Problem statement
Look below. Copy each line that has "notebooks" in it.

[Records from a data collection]

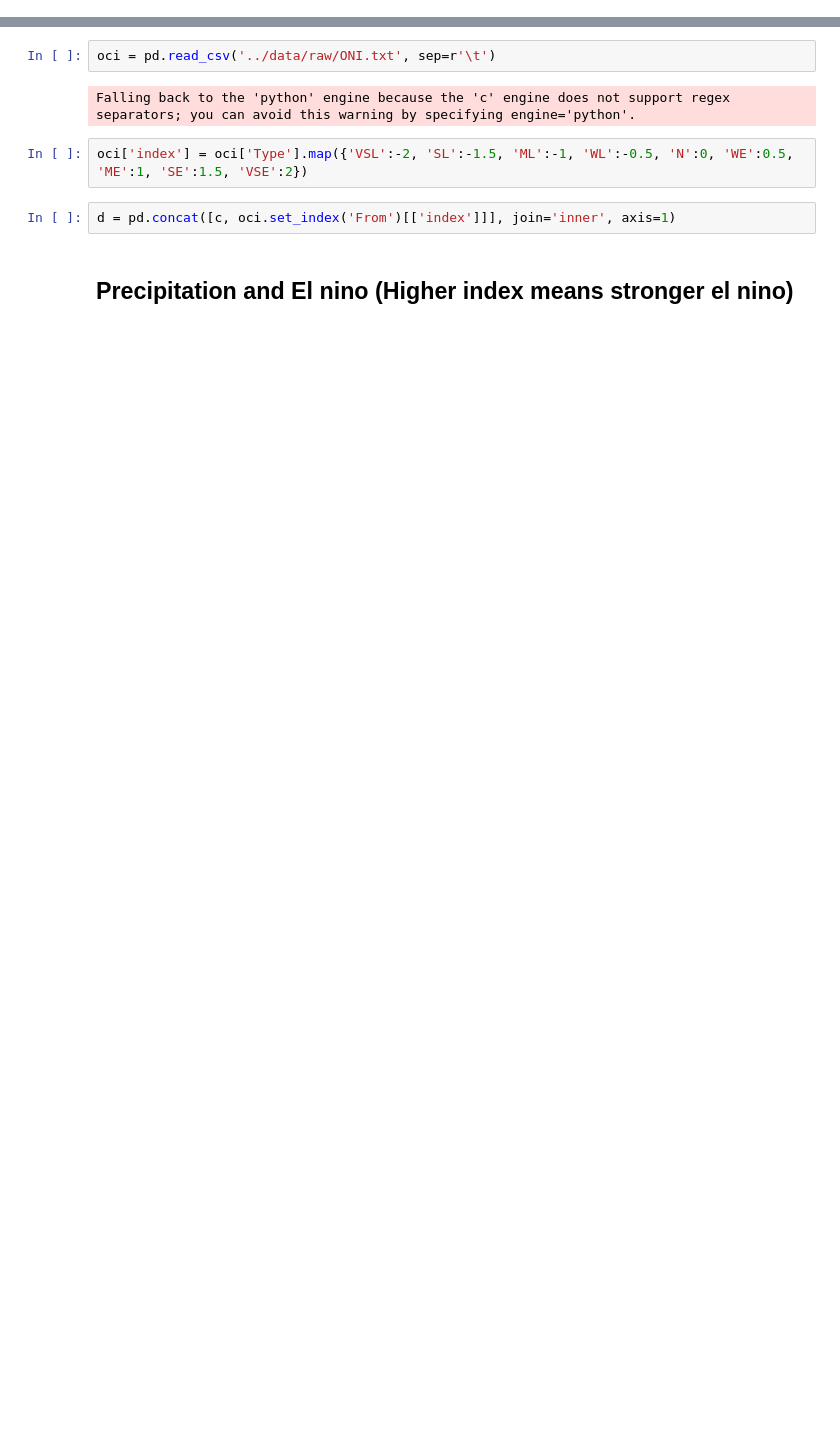
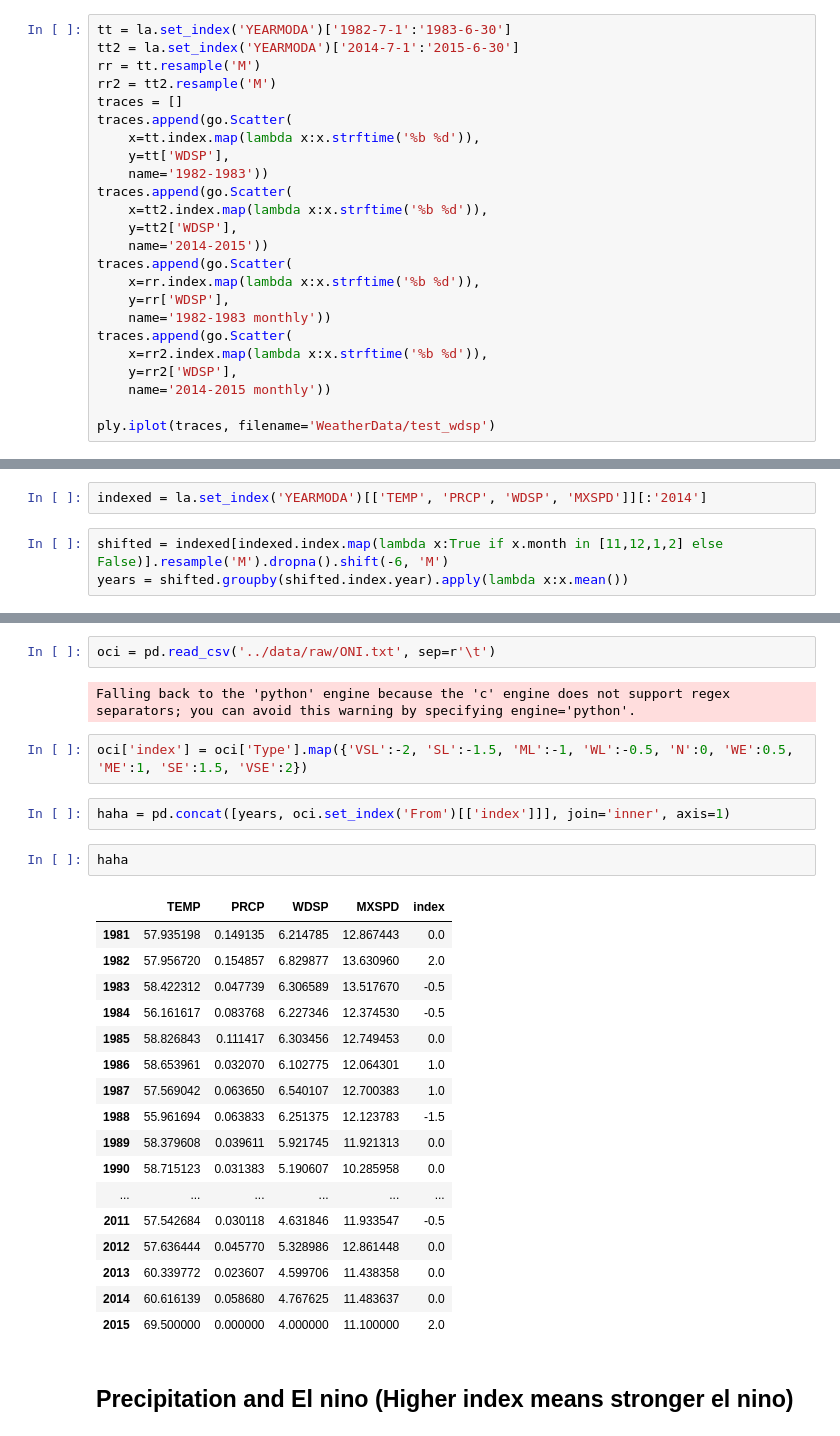
Before and after one commit to COGS118B-Project/Weather-Data, a Jupyter notebook: notebooks/Explore El Nino.ipynb, the cells around one changed output, grey strips where cells are left out. Drawn from its saved outputs; the diff is of its cells as text; blank space fills up the shorter version.

```diff
--- a/notebooks/Explore El Nino.ipynb
+++ b/notebooks/Explore El Nino.ipynb
@@ -197,2 +201,26 @@ ply.iplot(traces, filename='WeatherData/test')
 # %% [output]
 [interactive output not drawn]
+# %%
+tt = la.set_index('YEARMODA')['1982-7-1':'1983-6-30']
+tt2 = la.set_index('YEARMODA')['2014-7-1':'2015-6-30']
+rr = tt.resample('M')
+rr2 = tt2.resample('M')
+traces = []
+traces.append(go.Scatter(
+    x=tt.index.map(lambda x:x.strftime('%b %d')),
+    y=tt['WDSP'],
+    name='1982-1983'))
+traces.append(go.Scatter(
+    x=tt2.index.map(lambda x:x.strftime('%b %d')),
+    y=tt2['WDSP'],
+    name='2014-2015'))
+traces.append(go.Scatter(
+    x=rr.index.map(lambda x:x.strftime('%b %d')),
+    y=rr['WDSP'],
+    name='1982-1983 monthly'))
+traces.append(go.Scatter(
+    x=rr2.index.map(lambda x:x.strftime('%b %d')),
+    y=rr2['WDSP'],
+    name='2014-2015 monthly'))
+
+ply.iplot(traces, filename='WeatherData/test_wdsp')
@@ -198,0 +231,5 @@ ply.iplot(traces, filename='WeatherData/test')
+# %%
+indexed = la.set_index('YEARMODA')[['TEMP', 'PRCP', 'WDSP', 'MXSPD']][:'2014']
+# %%
+shifted = indexed[indexed.index.map(lambda x:True if x.month in [11,12,1,2] else False)].resample('M').dropna().shift(-6, 'M')
+years = shifted.groupby(shifted.index.year).apply(lambda x:x.mean())
@@ -218,7 +248,27 @@ Falling back to the 'python' engine because the 'c' engine does not support rege
 # %%
 oci['index'] = oci['Type'].map({'VSL':-2, 'SL':-1.5, 'ML':-1, 'WL':-0.5, 'N':0, 'WE':0.5, 'ME':1, 'SE':1.5, 'VSE':2})
 # %%
-d = pd.concat([c, oci.set_index('From')[['index']]], join='inner', axis=1)
+haha = pd.concat([years, oci.set_index('From')[['index']]], join='inner', axis=1)
+# %%
+haha
+# %% [output]
+|  | TEMP | PRCP | WDSP | MXSPD | index |
+| 1981 | 57.935198 | 0.149135 | 6.214785 | 12.867443 | 0.0 |
+| 1982 | 57.956720 | 0.154857 | 6.829877 | 13.630960 | 2.0 |
+| 1983 | 58.422312 | 0.047739 | 6.306589 | 13.517670 | -0.5 |
+| 1984 | 56.161617 | 0.083768 | 6.227346 | 12.374530 | -0.5 |
+| 1985 | 58.826843 | 0.111417 | 6.303456 | 12.749453 | 0.0 |
+| 1986 | 58.653961 | 0.032070 | 6.102775 | 12.064301 | 1.0 |
+| 1987 | 57.569042 | 0.063650 | 6.540107 | 12.700383 | 1.0 |
+| 1988 | 55.961694 | 0.063833 | 6.251375 | 12.123783 | -1.5 |
+| 1989 | 58.379608 | 0.039611 | 5.921745 | 11.921313 | 0.0 |
+| 1990 | 58.715123 | 0.031383 | 5.190607 | 10.285958 | 0.0 |
+| ... | ... | ... | ... | ... | ... |
+| 2011 | 57.542684 | 0.030118 | 4.631846 | 11.933547 | -0.5 |
+| 2012 | 57.636444 | 0.045770 | 5.328986 | 12.861448 | 0.0 |
+| 2013 | 60.339772 | 0.023607 | 4.599706 | 11.438358 | 0.0 |
+| 2014 | 60.616139 | 0.058680 | 4.767625 | 11.483637 | 0.0 |
+| 2015 | 69.500000 | 0.000000 | 4.000000 | 11.100000 | 2.0 |
 # %% [markdown]
 ## Precipitation and El nino (Higher index means stronger el nino)
 # %%
```
Also changed, not shown: parts of 41 cells of this notebook, 1 other file.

Solution for this task
Before and after one commit to COGS118B-Project/Weather-Data, a Jupyter notebook: notebooks/Explore El Nino.ipynb, the cells around one changed output, grey strips where cells are left out. Drawn from its saved outputs; the diff is of its cells as text; blank space fills up the shorter version.
--- a/notebooks/Explore El Nino.ipynb
+++ b/notebooks/Explore El Nino.ipynb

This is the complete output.